Looks like you're right, BMAD. I haven't taken my 9-long worm example far enough to see that the adversary cannot continue to maintain that pattern indefinitely as long as surgeon does the right thing.
1) draw 3 additional lines parallel to each cevian passing through the remaining vertices of 2 triangles.
2) show that 6 other shaded triangles are mirror images of the green triangle and therefore have the same area
3) show that every part of a shaded triangle that lies outside of the big triangle has an equal unshaded part inside the big triangle. Midpoints of big triangle's sides are points of symmetry.
@bonanova: You're right that if the wind direction has both head/tail component and cross component relative to the trajectory then analyzing only one or the other will result in correct conclusion that wind adds to travel time. However, the only crucial fact that I was trying to show in my previous post was that there exist closed paths (i.e. straight line A->B and back) and wind directions (i.e. perpendicular to the path) for which ignoring the cross wind component will result in incorrect conclusion - same time with and without wind. In other words, in some cases, the entire time penalty is swept under the rug.

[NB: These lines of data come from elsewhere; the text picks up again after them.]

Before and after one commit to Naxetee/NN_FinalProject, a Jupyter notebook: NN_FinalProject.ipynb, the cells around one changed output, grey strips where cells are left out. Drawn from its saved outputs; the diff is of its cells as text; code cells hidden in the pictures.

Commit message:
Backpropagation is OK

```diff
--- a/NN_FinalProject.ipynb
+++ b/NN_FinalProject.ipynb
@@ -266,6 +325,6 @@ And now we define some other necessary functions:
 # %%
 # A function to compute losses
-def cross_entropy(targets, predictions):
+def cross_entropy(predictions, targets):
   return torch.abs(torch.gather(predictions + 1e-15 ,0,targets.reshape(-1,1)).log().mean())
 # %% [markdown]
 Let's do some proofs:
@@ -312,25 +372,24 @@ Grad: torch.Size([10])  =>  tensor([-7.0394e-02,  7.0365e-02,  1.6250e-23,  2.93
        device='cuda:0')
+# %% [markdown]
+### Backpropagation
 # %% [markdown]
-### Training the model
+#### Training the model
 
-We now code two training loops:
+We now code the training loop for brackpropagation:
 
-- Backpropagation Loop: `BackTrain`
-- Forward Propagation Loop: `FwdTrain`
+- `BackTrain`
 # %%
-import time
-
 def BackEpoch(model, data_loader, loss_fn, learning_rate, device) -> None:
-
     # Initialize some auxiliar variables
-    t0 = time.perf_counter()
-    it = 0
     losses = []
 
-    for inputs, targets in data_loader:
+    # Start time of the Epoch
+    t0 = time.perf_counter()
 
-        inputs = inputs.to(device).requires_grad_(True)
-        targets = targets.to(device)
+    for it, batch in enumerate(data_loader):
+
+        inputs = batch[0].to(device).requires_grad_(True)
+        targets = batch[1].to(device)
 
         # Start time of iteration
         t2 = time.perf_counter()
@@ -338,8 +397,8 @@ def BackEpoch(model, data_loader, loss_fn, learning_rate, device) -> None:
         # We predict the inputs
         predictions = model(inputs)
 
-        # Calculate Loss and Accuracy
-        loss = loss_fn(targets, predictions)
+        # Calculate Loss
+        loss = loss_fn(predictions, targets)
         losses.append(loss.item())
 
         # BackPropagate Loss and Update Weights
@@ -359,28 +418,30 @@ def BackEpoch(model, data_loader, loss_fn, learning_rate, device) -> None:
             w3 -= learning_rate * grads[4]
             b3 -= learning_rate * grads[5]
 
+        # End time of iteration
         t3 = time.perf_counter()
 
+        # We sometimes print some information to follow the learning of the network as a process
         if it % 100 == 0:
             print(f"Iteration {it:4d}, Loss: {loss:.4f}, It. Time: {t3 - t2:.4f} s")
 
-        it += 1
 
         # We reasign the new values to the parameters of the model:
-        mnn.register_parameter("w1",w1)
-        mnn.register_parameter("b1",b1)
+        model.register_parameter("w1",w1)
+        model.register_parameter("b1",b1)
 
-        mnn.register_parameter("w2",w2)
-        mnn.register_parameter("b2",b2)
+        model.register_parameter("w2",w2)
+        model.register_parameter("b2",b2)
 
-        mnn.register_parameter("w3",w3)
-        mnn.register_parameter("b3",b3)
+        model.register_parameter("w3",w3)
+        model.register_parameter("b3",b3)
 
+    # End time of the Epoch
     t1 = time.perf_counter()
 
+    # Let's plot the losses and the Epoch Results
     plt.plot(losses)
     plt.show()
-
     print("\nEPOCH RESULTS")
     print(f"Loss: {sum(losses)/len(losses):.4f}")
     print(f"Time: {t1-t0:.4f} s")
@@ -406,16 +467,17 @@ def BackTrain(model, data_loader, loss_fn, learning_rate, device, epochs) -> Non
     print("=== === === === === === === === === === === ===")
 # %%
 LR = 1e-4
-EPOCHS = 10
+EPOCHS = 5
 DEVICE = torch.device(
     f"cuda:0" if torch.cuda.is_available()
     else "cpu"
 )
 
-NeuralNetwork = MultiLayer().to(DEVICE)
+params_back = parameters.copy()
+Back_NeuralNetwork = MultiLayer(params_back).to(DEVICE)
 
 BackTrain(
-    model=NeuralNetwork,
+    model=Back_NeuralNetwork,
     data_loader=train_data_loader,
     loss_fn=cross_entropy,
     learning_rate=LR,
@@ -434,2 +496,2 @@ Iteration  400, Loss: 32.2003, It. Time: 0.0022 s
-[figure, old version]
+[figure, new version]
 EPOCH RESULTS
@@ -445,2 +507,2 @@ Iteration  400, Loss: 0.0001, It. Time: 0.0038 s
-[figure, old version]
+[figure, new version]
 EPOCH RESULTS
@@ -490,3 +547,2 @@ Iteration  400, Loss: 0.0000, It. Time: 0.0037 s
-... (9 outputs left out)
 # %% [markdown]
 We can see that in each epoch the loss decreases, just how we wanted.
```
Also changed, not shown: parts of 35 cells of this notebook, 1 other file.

I think your simplified analysis still doesn't address the cross wind correctly. Let's say that the closed path is from point A to point B and back in a straight line. It will take longer with the constant cross wind than without any wind.